Research Intrest:


Introduction to Molecular Engineering

Molecular materials are currently used in many different applications, from plastics for new building materials to light emitting diodes.

My current research activities include the preparation and characterizations thin films of some interesting organic, inorganic, metallorganic, dyes and biomolecules. Also to explore the organization and molecular mechanism involves in such systems.

In order to fabricate a thin film of the material under investigations are deposited onto solid substrate. This can be accomplished in a variety of ways, however we use mainly spincoating,  Layer-by-Layer (LbL) self assembly, and Langmuir-Blodgett (LB) deposition technique. Although we are particularly interested in the Langmuir-Blodgett technique, which allows organic structures to be assembled sequentially, one molecular monolayer at a time. The resultant film thickness can therefore be precisely controlled. In addition, the orientation of the molecules within the films can be arranged so that the multilayered structure possesses specific functional characteristics.

The aim of these work is to identify structure-property relationships within such thin films and investigate the mechanisms through which certain physical or chemical processes occur.

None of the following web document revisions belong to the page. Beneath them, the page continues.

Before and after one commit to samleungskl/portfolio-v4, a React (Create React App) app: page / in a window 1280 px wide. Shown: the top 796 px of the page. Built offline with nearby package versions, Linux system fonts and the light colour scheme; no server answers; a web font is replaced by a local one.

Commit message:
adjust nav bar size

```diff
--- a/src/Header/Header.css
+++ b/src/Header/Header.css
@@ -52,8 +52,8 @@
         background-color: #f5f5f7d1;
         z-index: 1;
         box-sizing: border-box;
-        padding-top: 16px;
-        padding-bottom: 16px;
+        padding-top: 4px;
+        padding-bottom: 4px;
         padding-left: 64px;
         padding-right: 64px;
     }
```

Langmuir-Blodgett films have long formed the core of our research activity; however, we rarely delve into the area of ideal LB compatible materials in which classically amphiphilic molecules ensure highly ordered molecular arrangement. Instead, we prefer to push the LB technique to new limits, investigating a much broader range of material types. For instance our current work involves investigations of non-amphiphilic molecules, water soluble and biomolecules (DNA, lipid, RNA) into the restricted geometry indicating that our approach to research is based on being diverse rather than too narrow.

Click for Detail Film Deposition Techniques 


1. Langmuir-Blodgett (LB) Films:

AFM Picture of Langmuir-Blodgett (LB) Film

LB Film deposition                                              pi-A isotherm

Langmuir and Langmuir-Blodgett Films: What and How?


2. Layer-by-Layer (LbL) Self assembled Films:

 3. Spin Coated Films:

 4. Material of interest:

           Organic, metallorganic, dyes, biomolecules (DNA, RNA, Lipid etc), clays, water soluble materials, amphiphilic and non-amphiphilic molecules.

 5. Characterization Techniques:

      UV-Vis absorption and Steady state Fluorescence Spectroscopy, FTIR Spectroscopy.

          AFM, SEM, XRD etc.